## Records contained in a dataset
####

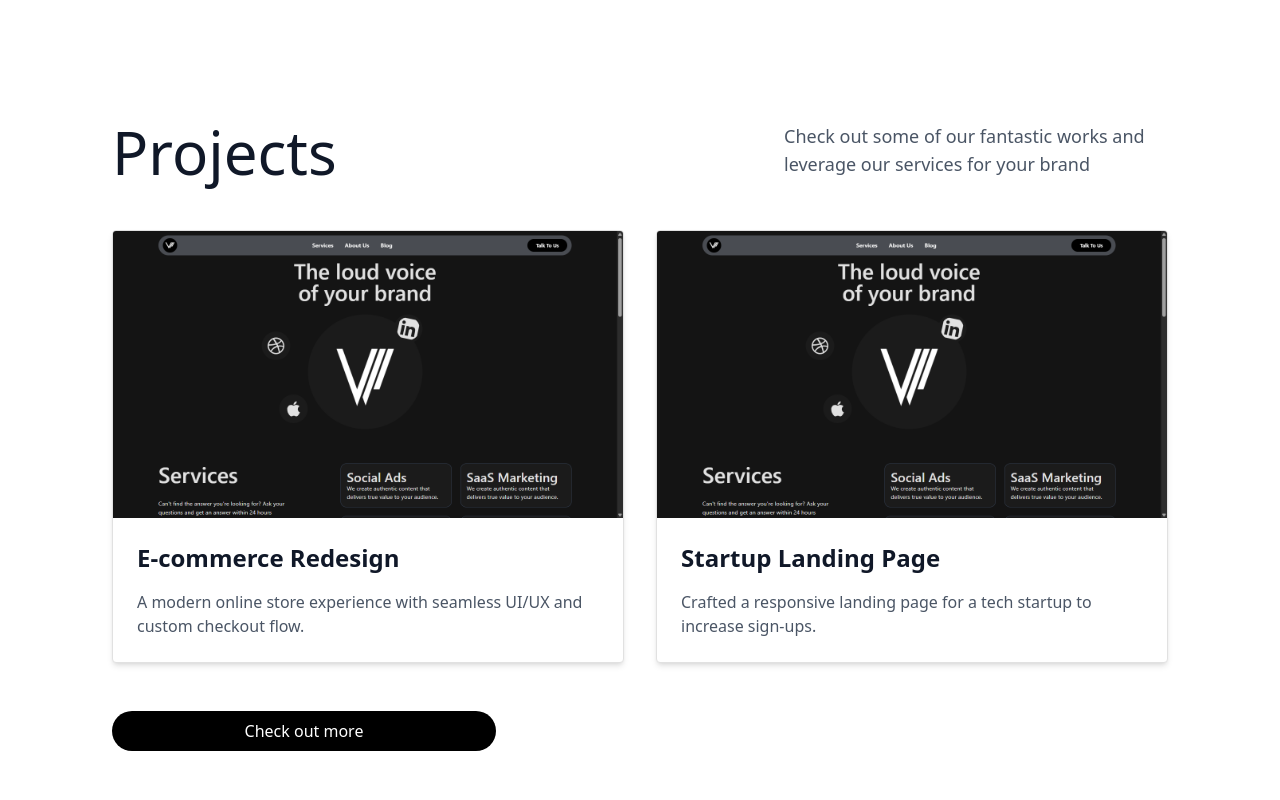
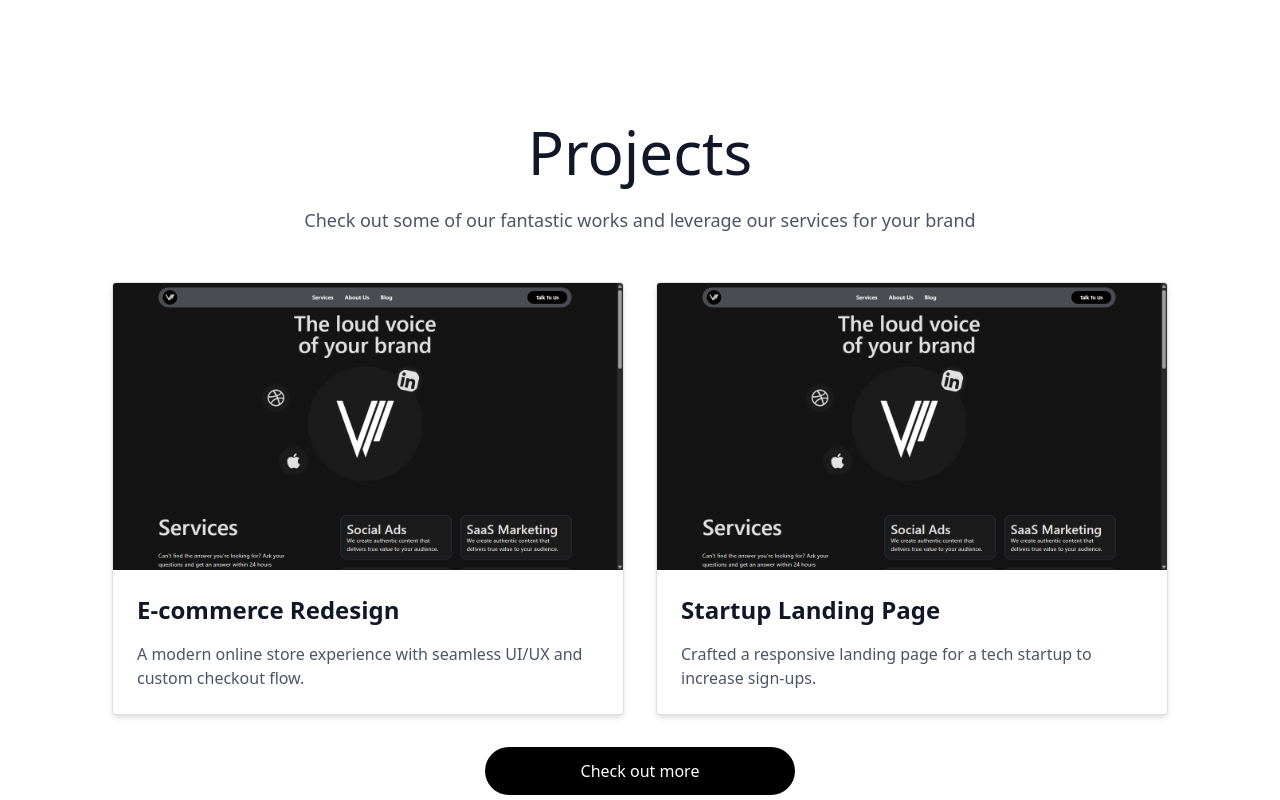
Before and after one commit to Hamid6426/visual-vibe-agency, a React (Vite) app: page / in a window 1280 px wide. Shown: the part 1240-2040 px from the top of the page. Built offline with nearby package versions, Linux system fonts and the light colour scheme.

Commit message:
small changes 2

```diff
--- a/src/components/Projects.jsx
+++ b/src/components/Projects.jsx
@@ -21,18 +21,19 @@ export default function Projects() {
   return (
     <main className="mx-auto w-full max-w-6xl px-3 sm:px-12 py-8 lg:pb-24 transition-colors duration-300">
       {/* Header */}
-      <section className="flex flex-col gap-6 sm:flex-row sm:justify-between w-full mb-12">
+      <section className="flex flex-col items-center justify-center gap-6 w-full mb-12">
         <h2 className="text-4xl sm:text-6xl font-medium text-gray-900 dark:text-[#E1E1E1]">
           Projects
         </h2>
-        <p className="max-w-sm w-full lg:text-lg text-gray-600 dark:text-gray-400">
-          Check out some of our fantastic works and leverage our services for your brand
+        <p className="text-center w-full lg:text-lg text-gray-600 dark:text-gray-400">
+          Check out some of our fantastic works and leverage our services for
+          your brand
         </p>
       </section>
 
       {/* Project Cards */}
       <section>
-        <div className="grid grid-cols-1 md:grid-cols-2 gap-8">
+        <div className="w-full grid grid-cols-1 md:grid-cols-2 gap-8">
           {/* First Project */}
           <motion.div
             ref={ref1}
@@ -80,11 +81,12 @@ export default function Projects() {
               </p>
             </div>
           </motion.div>
-
-          {/* Button */}
+        </div>
+        {/* Button */}
+        <div className="w-full flex justify-center mt-4">
           <Link
             to="/projects"
-            className="text-center mt-4 px-4 py-2 inline-block max-w-sm rounded-full bg-black text-white dark:bg-[#E1E1E1] dark:text-[#1B1B1B] hover:opacity-90 transition-all duration-200"
+            className="text-center mt-4 px-24 py-3 rounded-full bg-black text-white dark:bg-[#E1E1E1] dark:text-[#1B1B1B] hover:opacity-90 transition-all duration-200"
           >
             Check out more
           </Link>
```
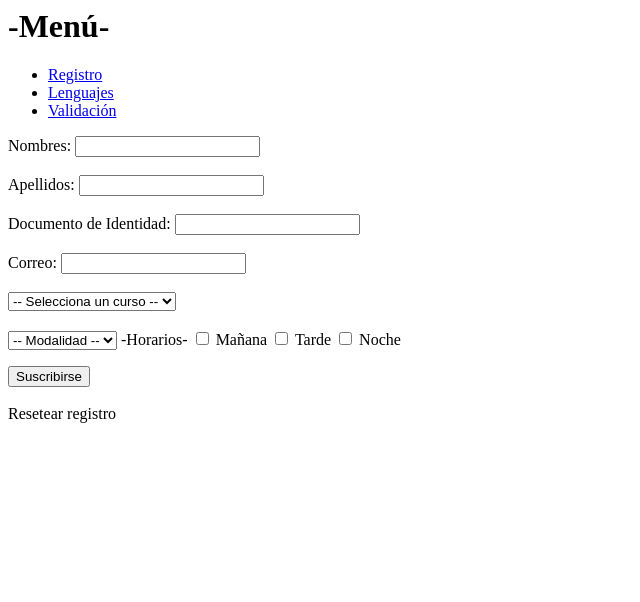
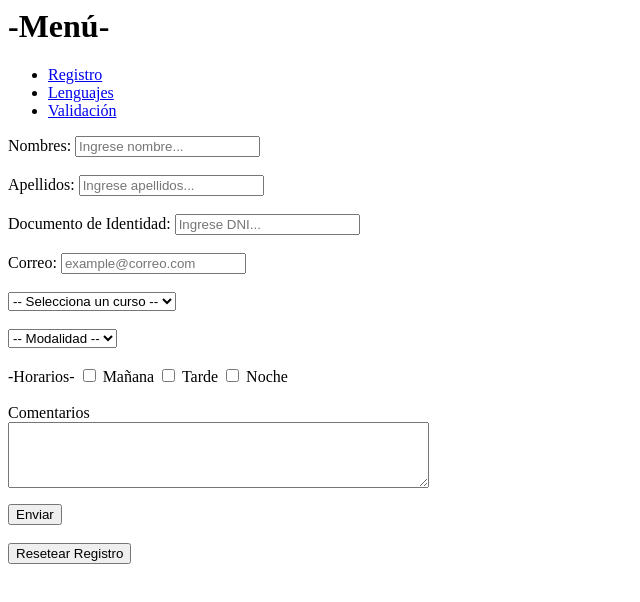
Before and after one commit to Darianna16/Lab-IDWEB-, a plain HTML site: page curso.html in a window 1280 px wide. Shown: the whole page, without its empty margins (0-640 px from the left). Drawn offline with Linux system fonts and the light colour scheme.

Commit message:
corrigiendo errores

```diff
--- a/curso.html
+++ b/curso.html
@@ -1,7 +1,8 @@
 <!DOCTYPE >
-<html>
+<html lang="es">
     <head>
-
+        <meta charset="UTF-8">
+        <title>curso</title>
     </head>
     <body>
         <header>
@@ -16,16 +17,16 @@
         <main>
             <form>
                 <label for="nombres">Nombres:</label>
-                <input type="text" id="nombre" name="nombre">
+                <input type="text" id="nombre" name="nombre" placeholder="Ingrese nombre..." required>
                 <br><br>
                 <label for="apellidos">Apellidos:</label>
-                <input type="text" id="apellidos" name="apellidos">
+                <input type="text" id="apellidos" name="apellidos" placeholder="Ingrese apellidos..." required>
                 <br><br>
                 <label for="identidad">Documento de Identidad:</label>
-                <input type="text" id="identidad" name="dni">
+                <input type="text" id="identidad" name="dni" placeholder="Ingrese DNI..." required>
                 <br><br>
                 <label for="correo">Correo:</label>
-                <input type="email" id="correo" name="correo">
+                <input type="email" id="correo" name="correo" placeholder="example@correo.com" required>
                 <br><br>
                 <select id="cursos" name="curso">
                     <option value="">-- Selecciona un curso --</option>
@@ -40,6 +41,7 @@
                     <option value="mx">Presencial</option>
                     <option value="es">Virtual</option>
                 </select>
+                <br><br>
                 <label> -Horarios-
                 <input type="checkbox" name="correos promocionales" required>
                     Mañana
@@ -52,13 +54,16 @@
                 <input type="checkbox" name="correos promocionales" required>
                     Noche
                 </label>
+                <br><br>
+                <label for="comentario">Comentarios</label>
+                <br>
+                <textarea id="comentario" name="comentario" rows="4" cols="50"></textarea><br>
             </form>
         </main>
         <footer>
-            <button type="submit">Suscribirse</button>
+            <button type="submit" value="Enviar">Enviar</button>
             <br><br>
-            <botton  type="reset">Resetear registro</botton>
+            <button type="reset" value="Resetear registro">Resetear Registro</button>
         </footer>
-
     </body>
 </html>
```
Also changed, not shown: index.html (+3 -16 lines), registro.html (+2 -2 lines), validacion.html (+4 -3 lines). Lines whose indentation alone changed are shown as unchanged.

####

## Work item
Among the records above, find the lines that contain "label" and copy every one.

## Your solution
                 <label for="nombres">Nombres:</label>
                 <label for="apellidos">Apellidos:</label>
                 <label for="identidad">Documento de Identidad:</label>
                 <label for="correo">Correo:</label>
                 <label> -Horarios-
                 </label>
+                <label for="comentario">Comentarios</label>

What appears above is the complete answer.